■ Exercise prompt ■
Each line below that holds the word "plugin" counts toward the answer; reply with the total number only.

(Modification records)
********

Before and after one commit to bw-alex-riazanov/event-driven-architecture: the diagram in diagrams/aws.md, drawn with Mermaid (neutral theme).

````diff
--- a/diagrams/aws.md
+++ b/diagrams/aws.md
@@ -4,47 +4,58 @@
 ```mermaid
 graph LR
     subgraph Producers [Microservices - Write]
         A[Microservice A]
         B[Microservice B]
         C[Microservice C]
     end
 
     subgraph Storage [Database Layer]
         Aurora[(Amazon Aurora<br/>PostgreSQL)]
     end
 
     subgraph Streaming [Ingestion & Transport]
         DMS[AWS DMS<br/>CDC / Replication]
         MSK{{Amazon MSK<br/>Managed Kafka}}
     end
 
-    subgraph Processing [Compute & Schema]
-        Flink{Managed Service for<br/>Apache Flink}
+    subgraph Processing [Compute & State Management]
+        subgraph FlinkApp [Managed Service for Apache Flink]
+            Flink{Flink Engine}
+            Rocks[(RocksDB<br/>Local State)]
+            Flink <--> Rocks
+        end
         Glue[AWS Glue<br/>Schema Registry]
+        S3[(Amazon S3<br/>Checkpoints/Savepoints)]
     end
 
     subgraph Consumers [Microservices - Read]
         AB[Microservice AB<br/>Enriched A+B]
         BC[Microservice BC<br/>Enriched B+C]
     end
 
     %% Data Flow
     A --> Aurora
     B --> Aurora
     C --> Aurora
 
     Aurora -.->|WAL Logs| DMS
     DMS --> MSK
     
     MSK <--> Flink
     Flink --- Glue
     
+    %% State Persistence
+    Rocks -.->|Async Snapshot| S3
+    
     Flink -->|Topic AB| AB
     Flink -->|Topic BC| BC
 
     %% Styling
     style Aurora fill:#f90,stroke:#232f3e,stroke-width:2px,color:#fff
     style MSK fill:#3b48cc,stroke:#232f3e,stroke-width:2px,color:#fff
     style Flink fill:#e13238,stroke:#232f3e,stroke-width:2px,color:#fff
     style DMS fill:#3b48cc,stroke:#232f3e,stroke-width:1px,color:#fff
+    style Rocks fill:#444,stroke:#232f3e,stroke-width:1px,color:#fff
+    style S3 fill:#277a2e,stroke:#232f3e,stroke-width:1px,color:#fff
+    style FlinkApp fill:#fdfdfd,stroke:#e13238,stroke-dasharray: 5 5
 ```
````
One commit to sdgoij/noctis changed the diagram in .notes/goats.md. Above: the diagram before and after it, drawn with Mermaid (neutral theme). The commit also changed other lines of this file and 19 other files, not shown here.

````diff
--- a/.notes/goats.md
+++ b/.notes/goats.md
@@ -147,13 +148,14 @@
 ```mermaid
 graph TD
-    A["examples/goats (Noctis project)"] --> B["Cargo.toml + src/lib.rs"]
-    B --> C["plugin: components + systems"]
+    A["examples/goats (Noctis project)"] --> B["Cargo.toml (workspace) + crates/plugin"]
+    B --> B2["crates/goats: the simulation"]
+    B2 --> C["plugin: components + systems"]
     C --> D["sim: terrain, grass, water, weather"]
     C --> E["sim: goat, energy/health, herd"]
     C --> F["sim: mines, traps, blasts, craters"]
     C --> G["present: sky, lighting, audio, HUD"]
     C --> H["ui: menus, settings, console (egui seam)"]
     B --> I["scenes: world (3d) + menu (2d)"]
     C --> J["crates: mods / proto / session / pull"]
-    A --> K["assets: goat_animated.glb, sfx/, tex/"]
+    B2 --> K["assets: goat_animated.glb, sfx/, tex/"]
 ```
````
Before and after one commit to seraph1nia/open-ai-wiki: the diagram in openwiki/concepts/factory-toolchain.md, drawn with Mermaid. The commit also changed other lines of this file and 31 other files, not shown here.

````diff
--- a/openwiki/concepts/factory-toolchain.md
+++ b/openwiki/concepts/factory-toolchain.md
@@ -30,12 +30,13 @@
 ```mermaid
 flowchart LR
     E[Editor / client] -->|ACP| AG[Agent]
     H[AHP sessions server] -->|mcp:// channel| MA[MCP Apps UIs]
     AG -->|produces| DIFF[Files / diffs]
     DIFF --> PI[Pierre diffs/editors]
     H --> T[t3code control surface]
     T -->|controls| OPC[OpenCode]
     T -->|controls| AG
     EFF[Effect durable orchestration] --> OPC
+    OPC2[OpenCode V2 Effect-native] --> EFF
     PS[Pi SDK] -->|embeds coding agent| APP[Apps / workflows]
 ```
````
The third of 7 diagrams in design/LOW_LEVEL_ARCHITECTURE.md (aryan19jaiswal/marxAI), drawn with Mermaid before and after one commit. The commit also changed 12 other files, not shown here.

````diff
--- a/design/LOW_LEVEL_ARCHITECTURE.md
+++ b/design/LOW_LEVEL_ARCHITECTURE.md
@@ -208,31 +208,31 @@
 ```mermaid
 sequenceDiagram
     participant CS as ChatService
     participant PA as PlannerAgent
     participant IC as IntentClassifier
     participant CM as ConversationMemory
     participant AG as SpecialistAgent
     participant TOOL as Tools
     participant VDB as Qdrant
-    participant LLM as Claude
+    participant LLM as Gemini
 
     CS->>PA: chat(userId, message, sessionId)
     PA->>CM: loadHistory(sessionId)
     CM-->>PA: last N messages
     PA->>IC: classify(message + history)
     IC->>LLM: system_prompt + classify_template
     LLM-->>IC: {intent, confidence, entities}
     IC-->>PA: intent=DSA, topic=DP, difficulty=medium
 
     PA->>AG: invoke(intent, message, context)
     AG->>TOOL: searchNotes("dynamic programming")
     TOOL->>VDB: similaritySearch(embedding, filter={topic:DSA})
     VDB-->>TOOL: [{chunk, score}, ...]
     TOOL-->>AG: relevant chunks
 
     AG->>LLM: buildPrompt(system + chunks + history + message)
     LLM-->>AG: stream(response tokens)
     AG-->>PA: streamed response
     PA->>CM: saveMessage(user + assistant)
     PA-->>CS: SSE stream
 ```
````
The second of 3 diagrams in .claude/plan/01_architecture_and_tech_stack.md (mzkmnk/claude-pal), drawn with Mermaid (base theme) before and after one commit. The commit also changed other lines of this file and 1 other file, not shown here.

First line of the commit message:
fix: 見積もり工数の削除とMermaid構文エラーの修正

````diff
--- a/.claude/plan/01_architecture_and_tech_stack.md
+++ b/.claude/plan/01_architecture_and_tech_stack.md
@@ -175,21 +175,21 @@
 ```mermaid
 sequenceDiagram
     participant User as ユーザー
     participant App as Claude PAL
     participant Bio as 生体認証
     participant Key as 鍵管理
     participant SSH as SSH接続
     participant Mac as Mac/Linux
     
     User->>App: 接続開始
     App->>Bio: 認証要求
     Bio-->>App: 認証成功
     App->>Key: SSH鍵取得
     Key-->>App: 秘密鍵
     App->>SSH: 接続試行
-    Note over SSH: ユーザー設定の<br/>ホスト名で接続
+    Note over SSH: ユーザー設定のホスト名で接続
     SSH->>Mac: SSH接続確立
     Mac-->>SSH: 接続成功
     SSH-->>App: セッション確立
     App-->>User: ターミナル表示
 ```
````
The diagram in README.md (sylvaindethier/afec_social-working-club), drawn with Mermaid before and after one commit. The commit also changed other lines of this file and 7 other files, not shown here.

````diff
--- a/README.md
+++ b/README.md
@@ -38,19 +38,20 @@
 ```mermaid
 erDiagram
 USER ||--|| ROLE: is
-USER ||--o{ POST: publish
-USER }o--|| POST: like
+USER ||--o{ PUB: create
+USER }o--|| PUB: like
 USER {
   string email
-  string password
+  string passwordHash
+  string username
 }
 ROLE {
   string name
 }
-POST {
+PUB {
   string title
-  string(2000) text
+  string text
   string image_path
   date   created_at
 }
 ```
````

********

■ Response ■
3